The Many Shades of Knowledge Graphs: Let Me Count the Ways

#artificialintelligence

One of the most significant developments about the current resurgence of statistical Artificial Intelligence is the emphasis it places on knowledge graphs. These repositories have paralleled the contemporary pervasiveness of machine learning for numerous reasons, from their aptitude for preparing training datasets for this technology to pairing it with AI's knowledge base for consummate AI. Consequently, graph technologies are becoming fairly ubiquitous in a broadening array of solutions from Business Intelligence mechanisms to Digital Asset Management platforms. With tools like GraphQL gaining credence across the data landscape as well, it's not surprising many consider knowledge graphs one of the core technologies shaping modern AI deployments. As such, it's imperative to understand that all graphs are not equal; there are different types and functions ascribed to the various graphs vying for one another for the knowledge graph title.


The Semantic Zoo - Smart Data Hubs, Knowledge Graphs and Data Catalogs

#artificialintelligence
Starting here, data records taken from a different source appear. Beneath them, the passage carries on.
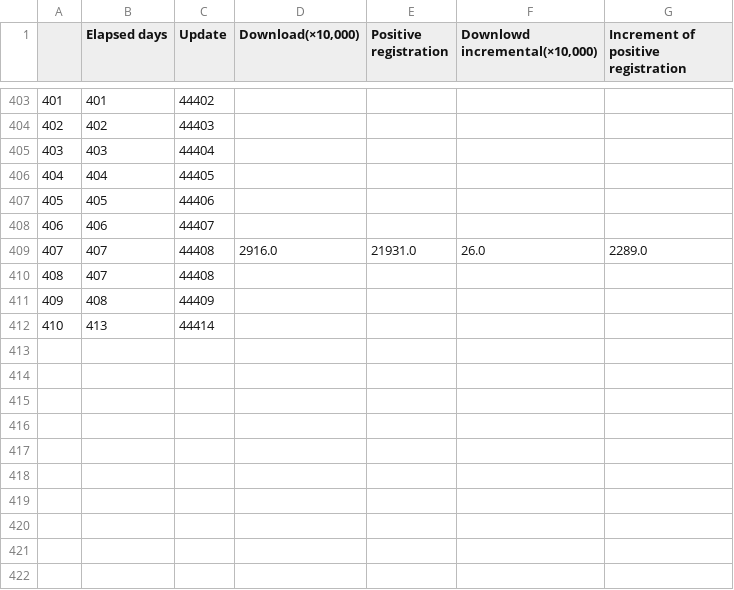
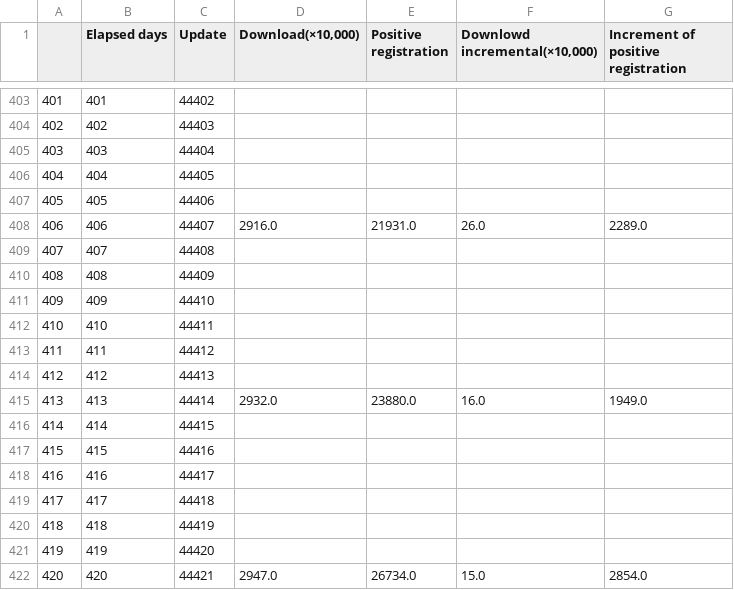
Before and after one commit to Unagi2/cocoa-getinfo, a CSV file: log_pool/df.csv, drawn as a sheet; only a part is shown, gaps mark what is left out; removed rows and columns are numbered as before the commit, all else as after; the diff names each change by its address in the sheet, - before the commit and + after, or states it on an @@ line.

```diff
--- a/log_pool/df.csv
+++ b/log_pool/df.csv
-D408 (Download(×10,000)): (empty)
+D408 (Download(×10,000)): 2916.0
-E408 (Positive registration): (empty)
+E408 (Positive registration): 21931.0
-F408 (Downlowd incremental(×10,000)): (empty)
+F408 (Downlowd incremental(×10,000)): 26.0
-G408: (empty)
+G408: 2289.0
-row 409: 407 | 407 | 44408 | 2916.0 | 21931.0 | 26.0 | 2289.0
@@ column A renumbered between rows 409 and 415 @@
+row 411: 409 | 409 | 44410
+row 412: 410 | 410 | 44411
+row 413: 411 | 411 | 44412
+row 414: 412 | 412 | 44413
-D415 (Download(×10,000)): (empty)
+D415 (Download(×10,000)): 2932.0
-E415 (Positive registration): (empty)
+E415 (Positive registration): 23880.0
-F415 (Downlowd incremental(×10,000)): (empty)
+F415 (Downlowd incremental(×10,000)): 16.0
-G415: (empty)
+G415: 1949.0
+row 416: 414 | 414 | 44415
+row 417: 415 | 415 | 44416
+row 418: 416 | 416 | 44417
+row 419: 417 | 417 | 44418
+row 420: 418 | 418 | 44419
+row 421: 419 | 419 | 44420
+row 422: 420 | 420 | 44421 | 2947.0 | 26734.0 | 15.0 | 2854.0
```
Also changed, not shown: log_pool/cocoa_data.csv, log_pool/df_interpolate.csv, 12 other files.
Sometimes, you can enter into a technology too early. The groundwork for semantics was laid down in the late 1990s and early 2000s, with Tim Berners-Lee's stellar Semantic Web article, debuting in Scientific American in 2004, seen by many as the movement's birth. Yet many early participants in the field of semantics discovered a harsh reality: computer systems were too slow to handle the intense indexing requirements the technology needed, the original specifications and APIs failed to handle important edge cases, and, perhaps most importantly, the number of real world use cases where semantics made sense were simply not at a large enough scope; they could easily be met by existing approaches and technology. Semantics faded around 2008, echoing the pattern of the Artificial Intelligence Winter of the 1970s. JSON was all the rage, then mobile apps, big data came on the scene even as Javascript underwent a radical transformation, and all of a sudden everyone wanted to be a data scientist (until they discovered the fact that data science was mostly math).